Kristina Nilsson's current research examines innovative public financing models which can support the sustained delivery of drinking water services in rural Africa and Asia. This builds on her experience collaborating with governments, donors, enterprises, and water users, to research, evaluate, and implement strategies targeting sustainable water service provision in developing contexts. This project aims to contribute to understanding how the greatest value for these rural water services can be extracted from public funds, to meet the increasing needs for operational financing to sustain rural water services.
Kristina has over a decade of experience in governance and international development, focused on water and sanitation service delivery, through work in Nepal, the Democratic Republic of the Congo, Malawi, and with multi-country and global projects. She has gained experience at multiple levels: living in rural communities with inadequate water and sanitation services, supporting local district governments, managing and coordinating government and NGO projects, and working within national government ministries, evaluating global development programs, and researching the approaches of water service providers globally. This has granted her insight into the urgency of, challenges to, and also some opportunities for, improving rural water and sanitation services in developing contexts.

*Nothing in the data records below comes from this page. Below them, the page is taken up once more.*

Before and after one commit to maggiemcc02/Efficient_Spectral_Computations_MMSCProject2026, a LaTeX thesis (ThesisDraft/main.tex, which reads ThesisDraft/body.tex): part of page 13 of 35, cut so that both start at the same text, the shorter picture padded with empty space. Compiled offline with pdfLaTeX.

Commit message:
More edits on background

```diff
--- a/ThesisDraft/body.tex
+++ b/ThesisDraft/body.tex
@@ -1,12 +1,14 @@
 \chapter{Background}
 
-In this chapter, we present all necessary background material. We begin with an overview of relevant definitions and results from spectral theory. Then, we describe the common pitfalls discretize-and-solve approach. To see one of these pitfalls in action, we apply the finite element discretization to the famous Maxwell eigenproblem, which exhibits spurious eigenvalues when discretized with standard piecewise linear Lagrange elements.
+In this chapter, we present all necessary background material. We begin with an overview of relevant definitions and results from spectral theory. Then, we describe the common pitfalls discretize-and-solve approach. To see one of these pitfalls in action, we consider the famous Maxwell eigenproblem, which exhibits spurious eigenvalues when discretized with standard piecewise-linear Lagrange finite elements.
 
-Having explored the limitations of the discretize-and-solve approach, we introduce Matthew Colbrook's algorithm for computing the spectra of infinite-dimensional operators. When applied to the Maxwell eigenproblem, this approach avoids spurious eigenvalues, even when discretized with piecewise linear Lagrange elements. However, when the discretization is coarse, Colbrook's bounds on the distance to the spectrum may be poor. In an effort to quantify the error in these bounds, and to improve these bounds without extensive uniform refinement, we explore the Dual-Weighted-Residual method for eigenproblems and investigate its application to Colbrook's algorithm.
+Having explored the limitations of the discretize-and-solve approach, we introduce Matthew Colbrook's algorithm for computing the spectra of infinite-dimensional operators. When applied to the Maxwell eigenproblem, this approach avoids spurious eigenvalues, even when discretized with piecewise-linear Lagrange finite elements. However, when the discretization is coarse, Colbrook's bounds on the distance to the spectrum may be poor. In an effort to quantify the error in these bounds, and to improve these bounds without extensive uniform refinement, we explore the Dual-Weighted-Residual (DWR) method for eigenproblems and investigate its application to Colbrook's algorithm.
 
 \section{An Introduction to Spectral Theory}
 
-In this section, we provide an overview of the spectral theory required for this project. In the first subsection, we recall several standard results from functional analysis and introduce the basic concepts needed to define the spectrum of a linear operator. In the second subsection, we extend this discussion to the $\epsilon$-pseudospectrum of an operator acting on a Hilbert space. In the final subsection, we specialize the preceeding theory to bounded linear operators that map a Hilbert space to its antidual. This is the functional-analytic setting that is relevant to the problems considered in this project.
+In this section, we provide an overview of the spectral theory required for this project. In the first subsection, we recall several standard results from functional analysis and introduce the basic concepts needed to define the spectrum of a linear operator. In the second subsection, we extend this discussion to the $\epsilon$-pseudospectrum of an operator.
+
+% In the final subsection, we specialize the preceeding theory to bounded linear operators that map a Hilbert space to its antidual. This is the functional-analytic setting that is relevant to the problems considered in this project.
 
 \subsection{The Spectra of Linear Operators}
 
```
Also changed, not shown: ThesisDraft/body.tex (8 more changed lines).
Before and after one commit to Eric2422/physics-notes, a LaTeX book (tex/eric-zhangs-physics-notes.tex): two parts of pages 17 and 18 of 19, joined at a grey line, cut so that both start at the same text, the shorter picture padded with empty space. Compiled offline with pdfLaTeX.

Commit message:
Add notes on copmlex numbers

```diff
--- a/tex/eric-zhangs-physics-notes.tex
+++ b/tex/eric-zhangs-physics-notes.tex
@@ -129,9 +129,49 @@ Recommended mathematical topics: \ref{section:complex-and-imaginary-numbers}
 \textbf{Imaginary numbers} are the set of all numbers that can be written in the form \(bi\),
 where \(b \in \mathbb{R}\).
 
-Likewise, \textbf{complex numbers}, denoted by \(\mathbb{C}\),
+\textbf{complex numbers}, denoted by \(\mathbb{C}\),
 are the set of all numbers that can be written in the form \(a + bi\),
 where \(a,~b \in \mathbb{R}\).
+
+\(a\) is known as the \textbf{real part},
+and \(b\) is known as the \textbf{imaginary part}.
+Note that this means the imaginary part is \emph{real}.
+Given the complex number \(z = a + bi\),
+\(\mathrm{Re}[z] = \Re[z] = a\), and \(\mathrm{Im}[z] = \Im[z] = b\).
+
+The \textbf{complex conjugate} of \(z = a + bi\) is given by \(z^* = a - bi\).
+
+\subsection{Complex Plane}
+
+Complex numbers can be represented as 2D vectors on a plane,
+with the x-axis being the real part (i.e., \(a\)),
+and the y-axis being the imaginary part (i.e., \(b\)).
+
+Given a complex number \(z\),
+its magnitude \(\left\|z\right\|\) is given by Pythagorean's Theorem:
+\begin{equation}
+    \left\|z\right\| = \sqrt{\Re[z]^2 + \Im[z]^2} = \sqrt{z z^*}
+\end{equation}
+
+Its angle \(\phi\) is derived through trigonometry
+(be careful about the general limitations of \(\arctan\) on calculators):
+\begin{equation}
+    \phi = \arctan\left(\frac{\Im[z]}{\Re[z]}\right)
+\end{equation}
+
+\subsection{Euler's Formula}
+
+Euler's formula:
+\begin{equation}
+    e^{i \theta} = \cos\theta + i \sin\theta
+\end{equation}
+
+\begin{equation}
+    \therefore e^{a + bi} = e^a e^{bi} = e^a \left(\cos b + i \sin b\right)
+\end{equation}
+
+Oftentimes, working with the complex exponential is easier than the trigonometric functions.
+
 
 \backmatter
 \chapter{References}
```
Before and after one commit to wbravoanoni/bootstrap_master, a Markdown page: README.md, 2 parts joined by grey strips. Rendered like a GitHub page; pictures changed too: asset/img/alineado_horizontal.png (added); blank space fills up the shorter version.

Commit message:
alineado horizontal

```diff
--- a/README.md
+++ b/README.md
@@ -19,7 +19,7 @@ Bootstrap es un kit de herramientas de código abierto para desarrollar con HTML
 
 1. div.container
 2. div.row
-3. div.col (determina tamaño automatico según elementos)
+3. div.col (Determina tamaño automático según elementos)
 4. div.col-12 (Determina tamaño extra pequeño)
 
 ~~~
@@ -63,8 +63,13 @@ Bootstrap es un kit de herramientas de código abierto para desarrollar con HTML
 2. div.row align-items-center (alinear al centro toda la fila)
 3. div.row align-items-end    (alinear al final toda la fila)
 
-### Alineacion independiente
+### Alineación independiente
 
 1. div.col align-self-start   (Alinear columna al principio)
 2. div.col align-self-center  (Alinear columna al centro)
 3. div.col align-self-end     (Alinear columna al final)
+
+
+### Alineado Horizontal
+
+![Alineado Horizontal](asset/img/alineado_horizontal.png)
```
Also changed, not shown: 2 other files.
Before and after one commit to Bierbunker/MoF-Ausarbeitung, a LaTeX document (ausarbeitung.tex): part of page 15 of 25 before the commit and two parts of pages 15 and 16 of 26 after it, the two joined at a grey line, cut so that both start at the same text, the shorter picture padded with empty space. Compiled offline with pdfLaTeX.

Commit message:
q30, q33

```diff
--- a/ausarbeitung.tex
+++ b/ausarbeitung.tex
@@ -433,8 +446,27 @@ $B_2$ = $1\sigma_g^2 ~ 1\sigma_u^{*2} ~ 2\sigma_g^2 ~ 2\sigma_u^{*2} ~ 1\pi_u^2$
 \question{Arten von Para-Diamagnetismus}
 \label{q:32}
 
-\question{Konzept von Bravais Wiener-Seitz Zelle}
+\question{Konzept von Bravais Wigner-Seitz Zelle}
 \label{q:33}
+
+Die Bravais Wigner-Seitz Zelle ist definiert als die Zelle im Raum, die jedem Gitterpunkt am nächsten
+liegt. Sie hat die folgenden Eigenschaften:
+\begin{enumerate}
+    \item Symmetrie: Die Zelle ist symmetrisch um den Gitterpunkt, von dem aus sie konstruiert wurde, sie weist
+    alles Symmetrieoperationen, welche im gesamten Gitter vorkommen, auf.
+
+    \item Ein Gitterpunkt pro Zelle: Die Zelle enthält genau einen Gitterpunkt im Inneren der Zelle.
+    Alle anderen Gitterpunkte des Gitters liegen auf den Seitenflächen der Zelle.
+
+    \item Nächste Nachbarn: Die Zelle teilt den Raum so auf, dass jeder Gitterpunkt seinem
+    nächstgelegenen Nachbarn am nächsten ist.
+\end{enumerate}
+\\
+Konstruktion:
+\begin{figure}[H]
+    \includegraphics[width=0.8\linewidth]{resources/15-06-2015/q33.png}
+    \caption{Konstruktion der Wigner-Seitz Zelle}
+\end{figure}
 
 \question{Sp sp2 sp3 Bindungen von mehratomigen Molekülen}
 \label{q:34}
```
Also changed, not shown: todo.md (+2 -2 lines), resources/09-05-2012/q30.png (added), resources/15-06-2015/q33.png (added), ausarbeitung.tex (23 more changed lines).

Her previous work has included researching and evaluating multi-country systems strengthening and financing initiatives, managing monitoring and evaluation for multi-partner programs, and leading and evaluating water and sanitation governance initiatives, with organisations including Uptime Global, REACH-Water and the Rural Water Supply Network (RWSN), Welthungerhilfe, Concern Worldwide, and Engineers Without Borders Canada. She holds a postgraduate diploma in global health policy from the University of Edinburgh, and a Bachelor of Philosophy in Interdisciplinary Leadership from the University of New Brunswick.